I self-identify as….

Deaf

What do you enjoy doing in your free time?

I enjoy the outdoors and camping, as well as reading and watching YouTube videos in my free time. I am always on the hunt for more music and ways to entertain myself. Also, for several years in high school I volunteered and rode at an equestrian facility.

Please tell us about your earliest years of life related to your hearing, identification etc.

I was born completely deaf and my parents found that fact out when I was around 18 months old. At the time, in 1999, when I was born, newborn children did not receive hearing tests like they do nowadays, so it was a while before my parents found out about my deafness. My parents are not deaf so my deafness is not genetic, as was further proven by genetic testing. Also, I was born deaf. Between these facts, the cause of my deafness is not really known.

Jane Swift

I self-identify as….
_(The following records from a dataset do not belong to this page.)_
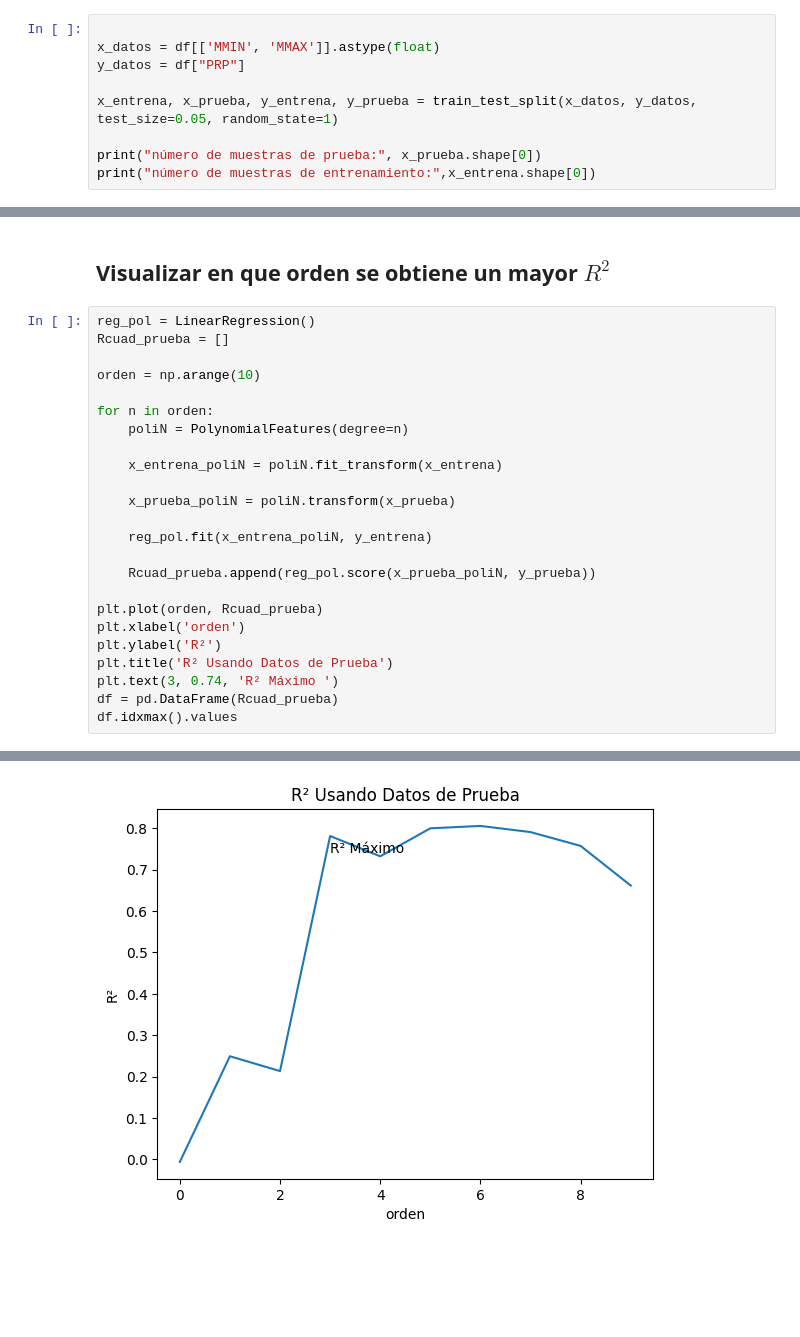
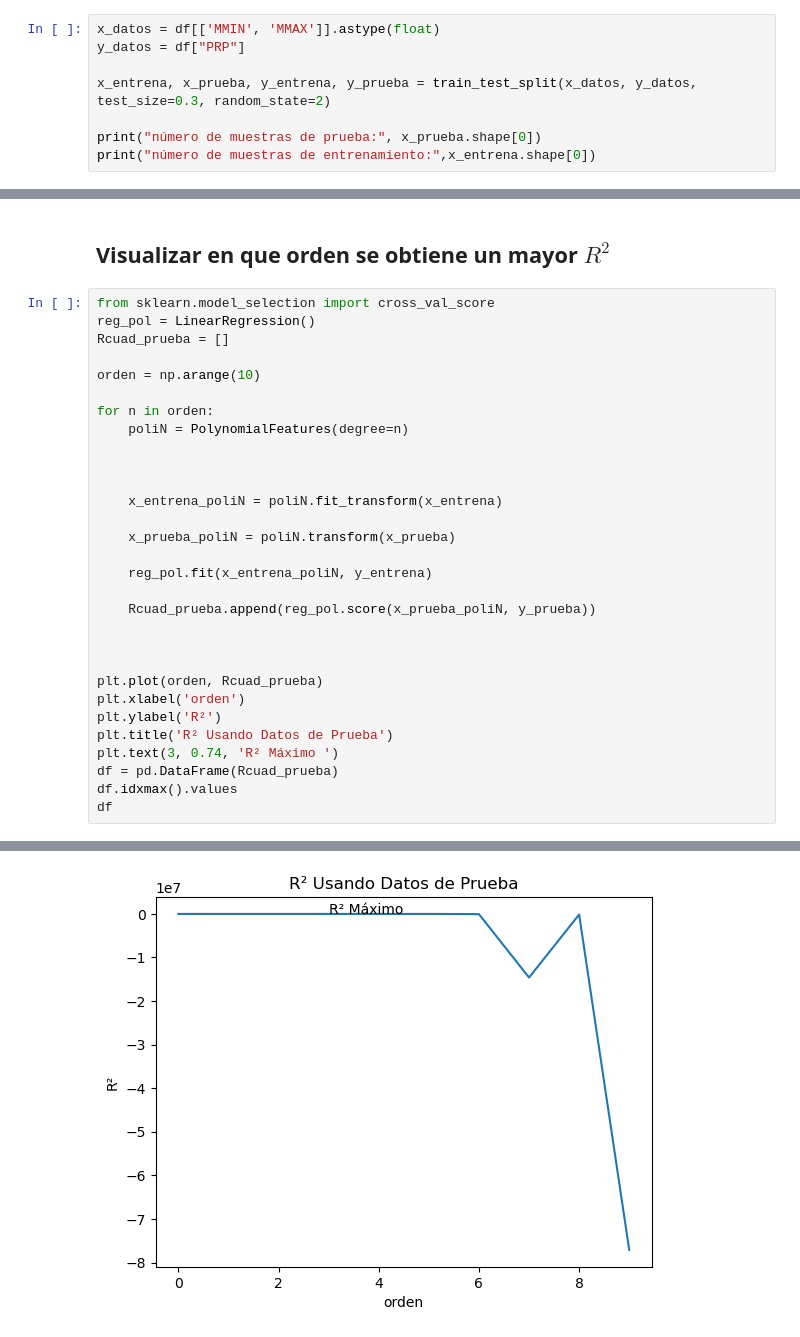
Before and after one commit to Bernardo-f/Tarea-4, a Jupyter notebook: main.ipynb, the cells around one changed output, grey strips where cells are left out. Drawn from its saved outputs; the diff is of its cells as text; blank space fills up the shorter version.

```diff
--- a/main.ipynb
+++ b/main.ipynb
@@ -460,11 +461,10 @@ De los 4 modelos que probamos, el que obtuvo mayor $R^2$ fue el polinomial múlt
 # %% [markdown]
 ## Dividiremos aleatoriamente las variables de entrenamiento, usaremos el %$80$ en entrenamiento y el %$20$ en evaluar el modelo
 # %%
-
 x_datos = df[['MMIN', 'MMAX']].astype(float)
 y_datos = df["PRP"]
 
-x_entrena, x_prueba, y_entrena, y_prueba = train_test_split(x_datos, y_datos, test_size=0.05, random_state=1)
+x_entrena, x_prueba, y_entrena, y_prueba = train_test_split(x_datos, y_datos, test_size=0.3, random_state=2)
 
 print("número de muestras de prueba:", x_prueba.shape[0])
 print("número de muestras de entrenamiento:",x_entrena.shape[0])
@@ -510,6 +523,7 @@ plt.show()
 # %% [markdown]
 ## Visualizar en que orden se obtiene un mayor $R^2$
 # %%
+from sklearn.model_selection import cross_val_score
 reg_pol = LinearRegression()
 Rcuad_prueba = []
 
@@ -517,6 +531,8 @@ orden = np.arange(10)
 
 for n in orden:
     poliN = PolynomialFeatures(degree=n)
+
+
 
     x_entrena_poliN = poliN.fit_transform(x_entrena)
 
@@ -526,6 +542,8 @@ for n in orden:
 
     Rcuad_prueba.append(reg_pol.score(x_prueba_poliN, y_prueba))
 
+
+
 plt.plot(orden, Rcuad_prueba)
 plt.xlabel('orden')
 plt.ylabel('R²')
@@ -533,4 +551,5 @@ plt.title('R² Usando Datos de Prueba')
 plt.text(3, 0.74, 'R² Máximo ')
 df = pd.DataFrame(Rcuad_prueba)
 df.idxmax().values
+df
 # %% [output]
@@ -538 +569 @@ array([6], dtype=int64)
-[figure, old version]
+[figure, new version]
```
Also changed, not shown: parts of 29 cells of this notebook.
I introduce myself as hard of hearing. Previously I would identify as hearing impaired. I feel like when I say hearing impaired, I am taken more seriously.

What do you enjoy doing in your free time?

I am an extrovert. I love planning social gatherings, events and spending time with my family and friends.

Please tell us about your earliest years of life related to your hearing, identification etc.

I was born in 1979 and they didn’t have new born hearing screening tests at that time. As a toddler I put something in my ear and it got stuck and I was taken to the doctor to have it removed. We all assumed this is how I lost my hearing. In elementary school I remember wearing hearing aids but the amplification was so loud that it was better to not wear any aids at all. What I did know is that my hearing loss was on one side only. I knew this because I couldn’t talk on the phone on that side and my parents and friends would ask me why I kept turning one side of my head towards them when they spoke. I spoke well and you could not tell that I had hearing loss, because of that it was ignored by most and I struggled immensely throughout school. As an adult I got tested and come to find out I have single sided deafness.

I self-identify as….

Deaf

What do you enjoy doing in your free time?

Reading, playing games, exercising, wine tastings

Please tell us about your earliest years of life related to your hearing, identification etc.

When I was 4 years old, I woke up one morning completely Deaf. My family didn't notice that morning until my school called them and told them something was wrong. I remember watching TV with my brothers after school and getting upset with them for taking the volume out of the TV. Just prior to this day, I had a high fever and I had fallen off a couch and hit my head. I was taken to the hospital where many tests were performed- for mental retardation. After several tests, the medical team realized I was Deaf (severe-profound loss). At discharge, they gave me a spinal tap to be safe. Years later, I had a cochlear implant and it was discovered that my cochlea was not fully formed and the doctor suspected i may actually have been born hard-of- hearing.

Irit Spektor

I self-identify as….

Hard of Hearing / Deaf

What do you enjoy doing in your free time?

Dance, reading, music, art

Please tell us about your earliest years of life related to your hearing, identification etc.

My parents didn't find out about my hearing loss. I was compensating throughout my childhood and was a great student, so no one suspected anything. It was a friend in high school who noticed. She saw me miss important information in the classroom. She always had to tell me when a test was coming up. I learned everything from books. I finally took myself to a first hearing test when I was about 21 years old. I always knew that my dad had a hearing loss. Years after my diagnosis, we discovered that my siblings are also HOH as well as 2 out of my 3 daughters. Our hearing loss is genetic.